  • Slow Advancement: I love Pathfinder’s slow advancement track and including it in my perfect campaign is a complete no-brainer. I’ve previously blogged about why I love the slow advancement track, but in a nutshell I like the pace of the game it promotes. It also gives the players time to get to know their characters. One of the things I deeply dislike about 5e is the insanely fast low-level advancement.
  • Characters with Character: In a truly awesome campaign, the heroes would be more than just a collection of stats and magic items. They’d have backgrounds, personalities, hopes and dreams. They’d have successes and failure and would live in our memories for years. They would not be disposable and their personalities and priorities would drive the action both on adventures and during their downtime. Characters would become part of the setting--making contacts, friends and enemies, opening a business, perhaps meeting that special someone and so on.

Setting & Plot

So with the mechanical side of things out of the way, where would I set my perfect campaign? Obviously—if you know me at all—you’ll know Greyhawk would be very high up on my list of places to set my perfect campaign.

One of the design philosophies I follow with Raging Swan Press is that everything we publish should work with my beloved Greyhawk. The Duchy of Ashlar (and Gloamhold) and The Lonely Coast are both small enough to easily fit in some little-described corner of Oerth.

In particular, Gloamhold and the Duchy of Ashlar seem (unsurprisingly) perfect for my perfect campaign.  I think megadungeon play has a lot going for it, but—of course—there are many different flavours of megadungeons. My perfect megadungeon campaign has these characteristics:

  • Conan Meets Cthulhu: I’m a sucker for pulp fiction; Howard and Lovecraft are my favourite genre authors. I love the world Howard created and I also loved the deep history and cosmic dread running through Lovecraft’s. (And, of course, everything is better with tentacles.) Both wrote in a gritty, "realistic" style and–of course–were both relatively low magic.
  • Sandbox Style: I like it when players get to make their own meaningful choices to influence the campaign trajectory. That said, I think a sandbox needs boundaries. Limitless choice is rather difficult to prepare for, and just leads to a confused mess or a total lack of focus. It can also lead to choice paralysis among the players (as I discovered several years ago). A megadungeon and attendant city such as Languard (along with its hinterland) provide the perfect balance between choice and restriction.
  • Mix of Challenges: I love dungeon exploration, but sometimes it’s good to have a change of pace.
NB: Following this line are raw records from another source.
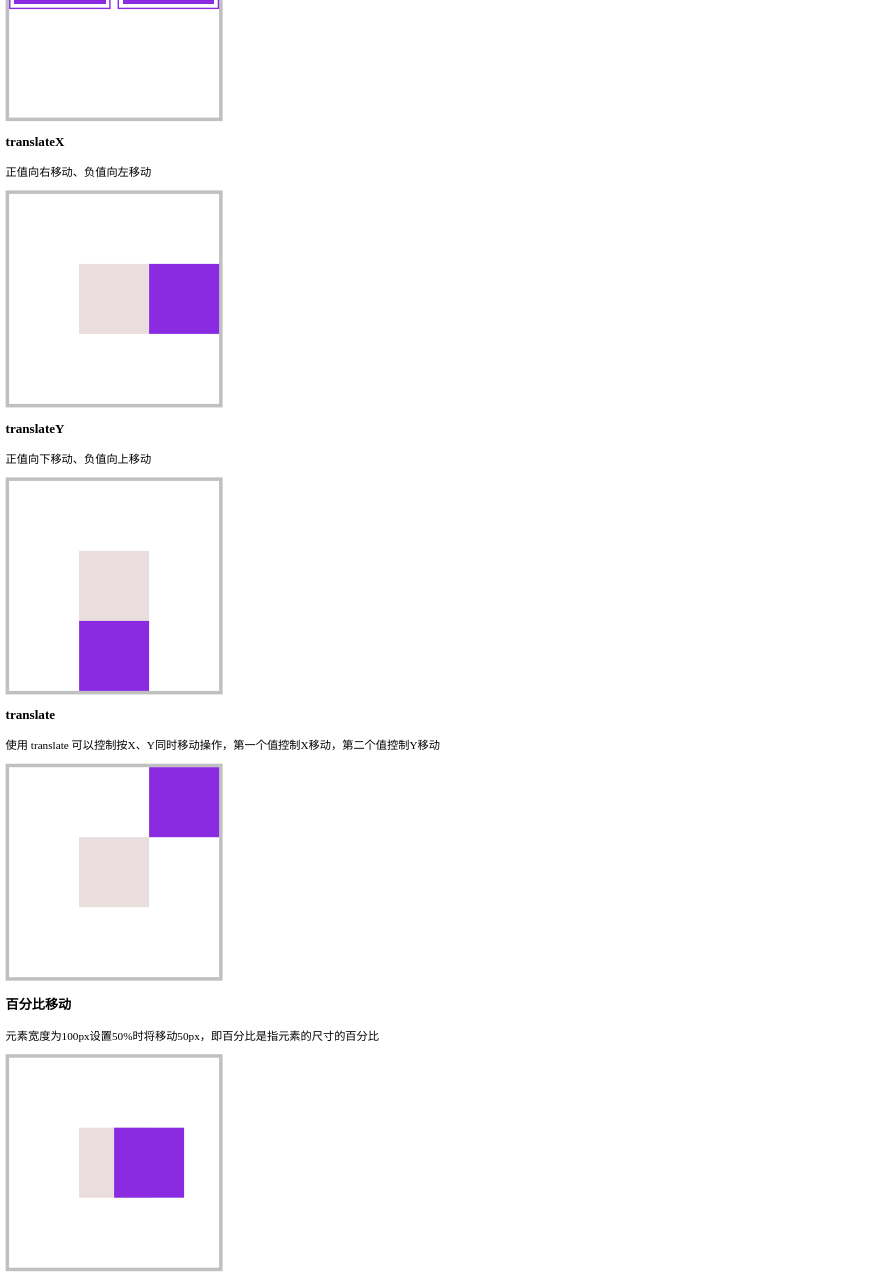
Repository: Aissd/animateDemo
Page: translate.html
The author's editor kept a copy of each file at every save. The page is drawn from the files as they stood at one save, then again after the next save.
The browser window is 1280 px wide. The pictures show the part of the page from y = 770 to 2690 px (the page is 2594 px tall before and 2690 px after), at 70% of full size.

Above is the page before, as saved 2020-05-11 22:19:16.

After the next save:
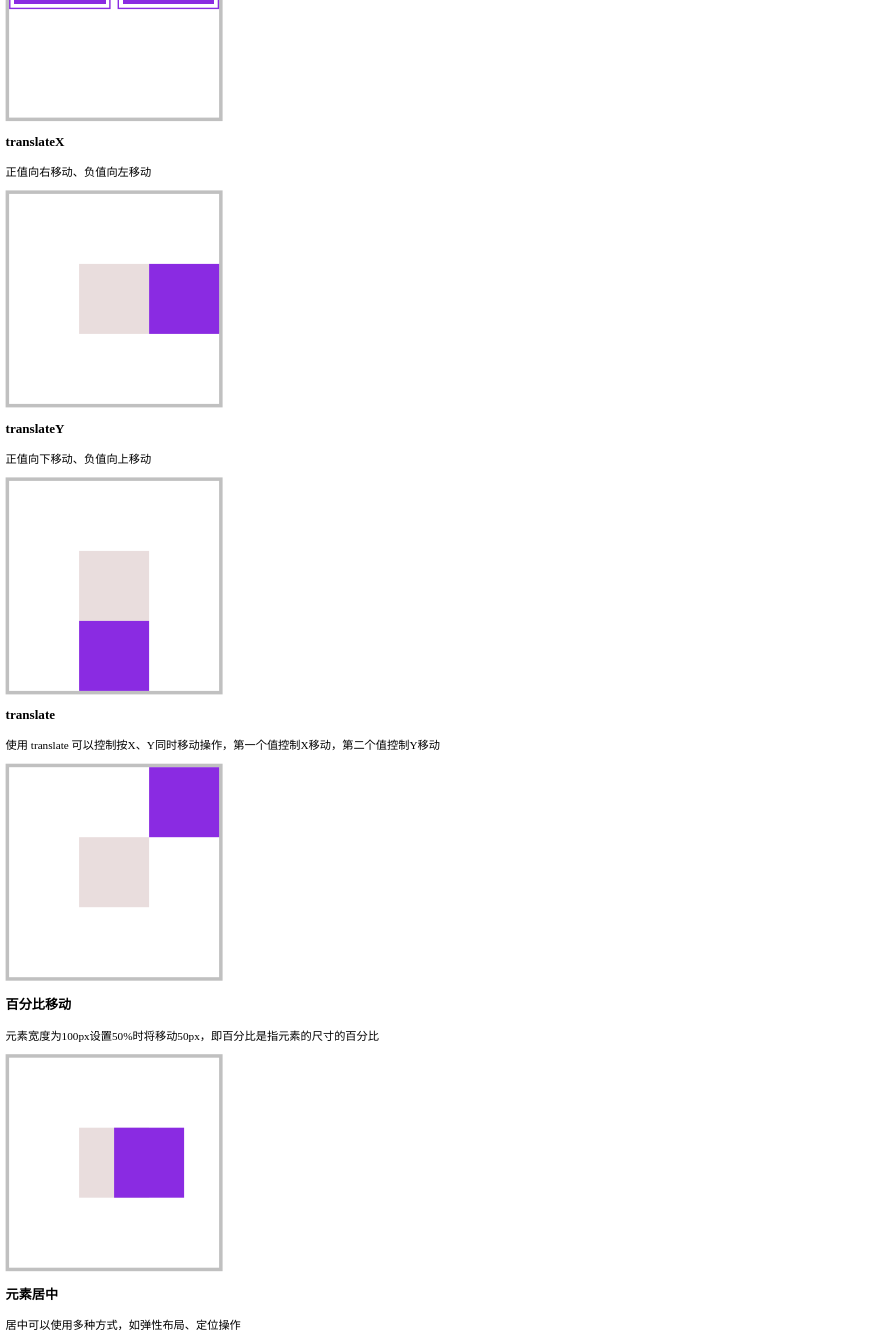
Saved 72 s later.
--- a/translate.html
+++ b/translate.html
@@ -74,6 +74,14 @@
                 <div></div>
             </article>
         </section>
+
+        <section class="demo-section">
+            <h3>元素居中</h3>
+            <p>居中可以使用多种方式，如弹性布局、定位操作</p>
+            <main class="demo09">
+                <div></div>
+            </main>
+        </section>
     </div>
 </body>
 </html>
I’d like events in the megadungeon to feed into adventures in the nearby city (and its surrounds). Obviously, I’d also like the reverse to be true. In regards Ashlar, this means what happens in Gloamhold doesn't stay in Gloamhold.

And that’s pretty much it. I could waffle on about various points of minutia, but essentially the above represents the bare bones of my perfect campaign.

The Final Word

One final, crucial point: as a GM, there is no point trying to run your perfect campaign if none of your players are interested. There would be absolutely no point trying to run my perfect campaign if my players weren’t invested. I’d be wasting my time and theirs. Frustration and resentment would inevitably ensue.

To read the original version of this article, and the ensuing comments click here.